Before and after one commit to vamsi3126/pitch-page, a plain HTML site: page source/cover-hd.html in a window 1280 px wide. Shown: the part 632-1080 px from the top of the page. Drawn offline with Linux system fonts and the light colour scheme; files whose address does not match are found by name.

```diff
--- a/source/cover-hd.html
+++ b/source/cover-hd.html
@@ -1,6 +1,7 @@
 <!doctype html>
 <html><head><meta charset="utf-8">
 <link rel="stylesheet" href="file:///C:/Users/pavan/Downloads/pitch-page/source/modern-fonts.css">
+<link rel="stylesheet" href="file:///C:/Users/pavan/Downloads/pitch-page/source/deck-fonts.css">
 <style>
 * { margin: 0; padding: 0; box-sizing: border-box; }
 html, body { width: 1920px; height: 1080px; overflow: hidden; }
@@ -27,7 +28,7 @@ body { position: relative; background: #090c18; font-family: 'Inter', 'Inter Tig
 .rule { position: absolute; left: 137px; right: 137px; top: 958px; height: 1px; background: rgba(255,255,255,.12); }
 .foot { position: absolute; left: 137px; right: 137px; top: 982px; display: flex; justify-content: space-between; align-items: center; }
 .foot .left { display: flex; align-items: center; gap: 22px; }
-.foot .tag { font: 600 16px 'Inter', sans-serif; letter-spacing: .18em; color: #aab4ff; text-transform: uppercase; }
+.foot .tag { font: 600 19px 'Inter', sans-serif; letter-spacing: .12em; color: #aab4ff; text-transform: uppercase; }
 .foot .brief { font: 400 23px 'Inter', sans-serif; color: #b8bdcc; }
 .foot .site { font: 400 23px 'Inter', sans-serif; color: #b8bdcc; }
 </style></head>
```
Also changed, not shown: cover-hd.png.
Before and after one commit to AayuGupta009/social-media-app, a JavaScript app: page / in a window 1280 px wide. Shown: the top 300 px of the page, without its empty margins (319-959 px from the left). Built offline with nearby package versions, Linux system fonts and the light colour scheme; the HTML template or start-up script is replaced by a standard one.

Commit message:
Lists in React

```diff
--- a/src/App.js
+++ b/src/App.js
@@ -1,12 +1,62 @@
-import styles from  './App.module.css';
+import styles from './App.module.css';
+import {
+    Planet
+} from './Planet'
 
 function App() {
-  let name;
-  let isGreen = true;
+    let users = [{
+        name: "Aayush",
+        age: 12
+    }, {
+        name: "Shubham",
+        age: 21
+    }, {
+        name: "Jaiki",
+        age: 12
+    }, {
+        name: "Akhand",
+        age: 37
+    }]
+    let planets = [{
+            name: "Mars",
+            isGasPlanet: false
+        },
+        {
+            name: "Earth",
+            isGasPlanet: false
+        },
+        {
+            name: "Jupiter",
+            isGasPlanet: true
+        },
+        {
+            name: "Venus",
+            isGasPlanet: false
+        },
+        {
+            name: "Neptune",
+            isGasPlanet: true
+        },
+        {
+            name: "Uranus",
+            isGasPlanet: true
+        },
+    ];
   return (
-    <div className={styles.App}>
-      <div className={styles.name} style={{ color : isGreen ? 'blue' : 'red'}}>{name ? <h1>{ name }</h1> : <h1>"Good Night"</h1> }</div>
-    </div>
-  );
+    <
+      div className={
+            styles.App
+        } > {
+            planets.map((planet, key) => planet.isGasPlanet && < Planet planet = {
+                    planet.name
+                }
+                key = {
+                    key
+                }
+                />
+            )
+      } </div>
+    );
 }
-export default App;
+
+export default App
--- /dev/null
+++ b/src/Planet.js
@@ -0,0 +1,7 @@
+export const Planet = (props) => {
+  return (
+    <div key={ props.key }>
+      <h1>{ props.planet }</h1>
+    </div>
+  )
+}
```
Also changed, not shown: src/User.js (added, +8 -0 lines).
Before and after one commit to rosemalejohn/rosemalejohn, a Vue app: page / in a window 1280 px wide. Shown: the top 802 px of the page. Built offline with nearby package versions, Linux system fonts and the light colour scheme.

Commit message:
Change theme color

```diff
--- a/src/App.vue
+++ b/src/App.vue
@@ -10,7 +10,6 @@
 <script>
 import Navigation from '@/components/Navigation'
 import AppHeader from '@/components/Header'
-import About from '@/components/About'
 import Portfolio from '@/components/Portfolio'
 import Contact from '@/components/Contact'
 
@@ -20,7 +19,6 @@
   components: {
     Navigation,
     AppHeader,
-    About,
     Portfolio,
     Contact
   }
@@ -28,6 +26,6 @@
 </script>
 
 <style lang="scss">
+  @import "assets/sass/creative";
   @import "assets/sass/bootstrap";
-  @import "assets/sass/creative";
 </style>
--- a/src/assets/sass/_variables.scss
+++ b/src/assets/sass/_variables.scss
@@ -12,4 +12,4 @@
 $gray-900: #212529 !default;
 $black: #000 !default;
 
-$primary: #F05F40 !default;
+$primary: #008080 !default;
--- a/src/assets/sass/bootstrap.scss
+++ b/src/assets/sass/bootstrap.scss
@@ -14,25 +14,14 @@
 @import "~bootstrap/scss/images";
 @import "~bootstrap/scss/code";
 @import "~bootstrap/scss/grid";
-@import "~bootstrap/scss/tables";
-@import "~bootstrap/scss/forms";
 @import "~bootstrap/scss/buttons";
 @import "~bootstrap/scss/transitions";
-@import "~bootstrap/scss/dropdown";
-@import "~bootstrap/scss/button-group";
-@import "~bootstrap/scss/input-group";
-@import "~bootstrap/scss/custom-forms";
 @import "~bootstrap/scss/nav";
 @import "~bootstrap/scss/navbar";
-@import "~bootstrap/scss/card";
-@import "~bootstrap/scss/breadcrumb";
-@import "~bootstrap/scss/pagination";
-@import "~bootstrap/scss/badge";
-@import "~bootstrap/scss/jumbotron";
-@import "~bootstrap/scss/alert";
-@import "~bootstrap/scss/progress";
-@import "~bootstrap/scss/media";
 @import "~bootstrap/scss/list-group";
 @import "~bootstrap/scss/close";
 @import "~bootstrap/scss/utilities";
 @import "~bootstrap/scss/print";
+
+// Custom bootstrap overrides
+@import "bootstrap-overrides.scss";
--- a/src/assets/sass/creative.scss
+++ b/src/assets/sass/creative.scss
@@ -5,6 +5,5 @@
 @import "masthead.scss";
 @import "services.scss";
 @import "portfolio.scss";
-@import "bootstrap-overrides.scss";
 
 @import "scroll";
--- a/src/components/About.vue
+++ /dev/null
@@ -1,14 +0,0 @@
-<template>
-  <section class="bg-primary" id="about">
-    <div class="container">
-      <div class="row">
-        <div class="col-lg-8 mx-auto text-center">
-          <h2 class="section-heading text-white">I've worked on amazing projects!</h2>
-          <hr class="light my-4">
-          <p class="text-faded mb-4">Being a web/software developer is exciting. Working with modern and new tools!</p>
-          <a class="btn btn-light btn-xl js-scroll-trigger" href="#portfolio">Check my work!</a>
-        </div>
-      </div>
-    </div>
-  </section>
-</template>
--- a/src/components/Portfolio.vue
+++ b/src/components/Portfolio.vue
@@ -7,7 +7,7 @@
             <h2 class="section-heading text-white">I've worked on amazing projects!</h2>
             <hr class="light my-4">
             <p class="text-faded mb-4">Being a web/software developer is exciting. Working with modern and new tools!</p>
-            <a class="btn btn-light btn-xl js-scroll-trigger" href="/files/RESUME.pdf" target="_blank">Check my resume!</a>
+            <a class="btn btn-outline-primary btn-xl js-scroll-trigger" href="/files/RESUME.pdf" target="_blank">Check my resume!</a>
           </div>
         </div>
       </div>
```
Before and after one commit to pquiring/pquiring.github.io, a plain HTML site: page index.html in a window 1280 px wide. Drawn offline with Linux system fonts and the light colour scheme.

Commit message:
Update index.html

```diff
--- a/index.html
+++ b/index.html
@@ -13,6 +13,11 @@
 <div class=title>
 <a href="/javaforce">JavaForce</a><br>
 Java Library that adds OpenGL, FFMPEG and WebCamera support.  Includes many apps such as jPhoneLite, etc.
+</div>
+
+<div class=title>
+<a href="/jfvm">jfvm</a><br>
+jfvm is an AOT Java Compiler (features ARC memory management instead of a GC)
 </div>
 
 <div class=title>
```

-- Problem requirements --
Each line of the data that has the string "from" should be returned.

-- Output for this exercise --
Before and after one commit to vamsi3126/pitch-page, a plain HTML site: page source/cover-hd.html in a window 1280 px wide. Shown: the part 632-1080 px from the top of the page. Drawn offline with Linux system fonts and the light colour scheme; files whose address does not match are found by name.
Before and after one commit to AayuGupta009/social-media-app, a JavaScript app: page / in a window 1280 px wide. Shown: the top 300 px of the page, without its empty margins (319-959 px from the left). Built offline with nearby package versions, Linux system fonts and the light colour scheme; the HTML template or start-up script is replaced by a standard one.
-import styles from  './App.module.css';
+import styles from './App.module.css';
+} from './Planet'
 import Navigation from '@/components/Navigation'
 import AppHeader from '@/components/Header'
-import About from '@/components/About'
 import Portfolio from '@/components/Portfolio'
 import Contact from '@/components/Contact'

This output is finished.